An article I recently read noted that the wealthiest places on earth are neither the oil fields of the Middle East nor the diamond mines of South Africa. Rather, the wealthiest places are the cemeteries. “Buried in the ground are businesses that were never formed, songs that were never sung, books that were never written, potential that was never realized, and dreams that never came to pass.”
I confess. At times, I procrastinate. I credit my college experience for the continuation of this sometimes stressful habit. College was awesome for me – an extrovert who loved to socialize. There were so many wonderful “distractions” to keep me occupied.
American novelist Ray Bradbury once said, “There are worse crimes than burning books. One of them is not reading them.” According to the American Booksellers Association, 58% of Americans will never read another book after they graduate from high school. Shocking? It was to me. For someone who grew up with a love of books and reading, I found this statistic to be most startling.

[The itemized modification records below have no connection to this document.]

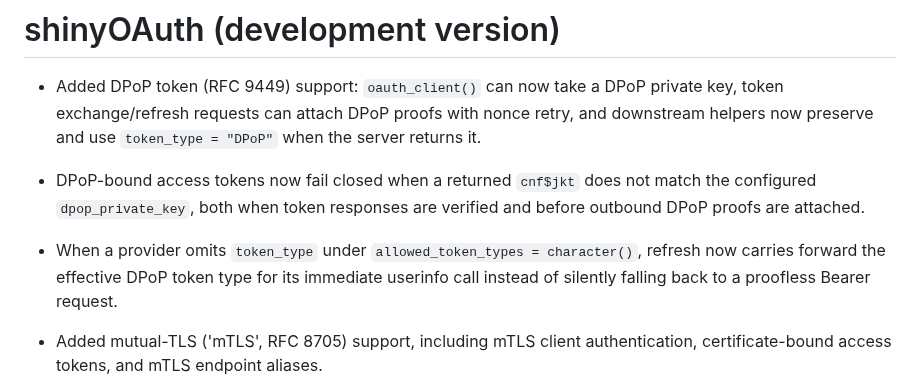
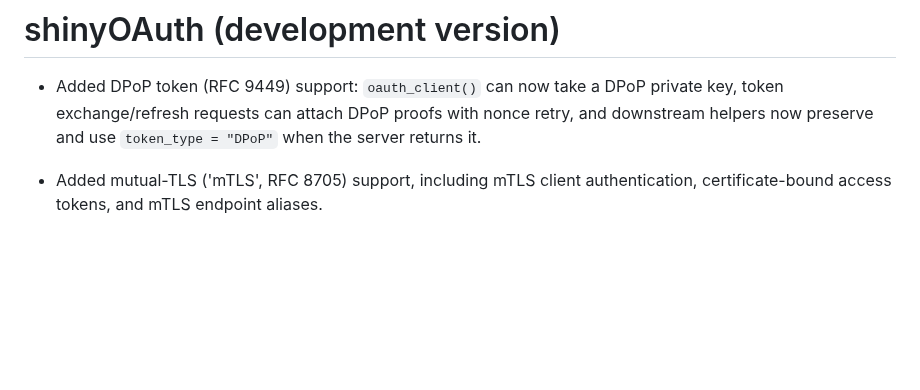
Before and after one commit to lukakoning/shinyOAuth, a Markdown page: NEWS.md, the part around the change. GitHub-like rendering; blank space fills up the shorter version.

```diff
--- a/NEWS.md
+++ b/NEWS.md
@@ -4,14 +4,6 @@
 now take a DPoP private key, token exchange/refresh requests can attach DPoP
 proofs with nonce retry, and downstream helpers now preserve and use
 `token_type = "DPoP"` when the server returns it.
-
-* DPoP-bound access tokens now fail closed when a returned `cnf$jkt`
-does not match the configured `dpop_private_key`, both when token responses
-are verified and before outbound DPoP proofs are attached.
-
-* When a provider omits `token_type` under `allowed_token_types = character()`,
-refresh now carries forward the effective DPoP token type for its immediate
-userinfo call instead of silently falling back to a proofless Bearer request.
 
 * Added mutual-TLS ('mTLS', RFC 8705) support, including mTLS client
 authentication, certificate-bound access tokens, and mTLS endpoint aliases.
```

O.K… I admit that telling someone to “wing it” – you know, carry out some type of task, program or event with little to no planning – may not sound like great advice. But sometimes, especially in the world of higher education, a little “winging it” every now and then could do us a lot of good.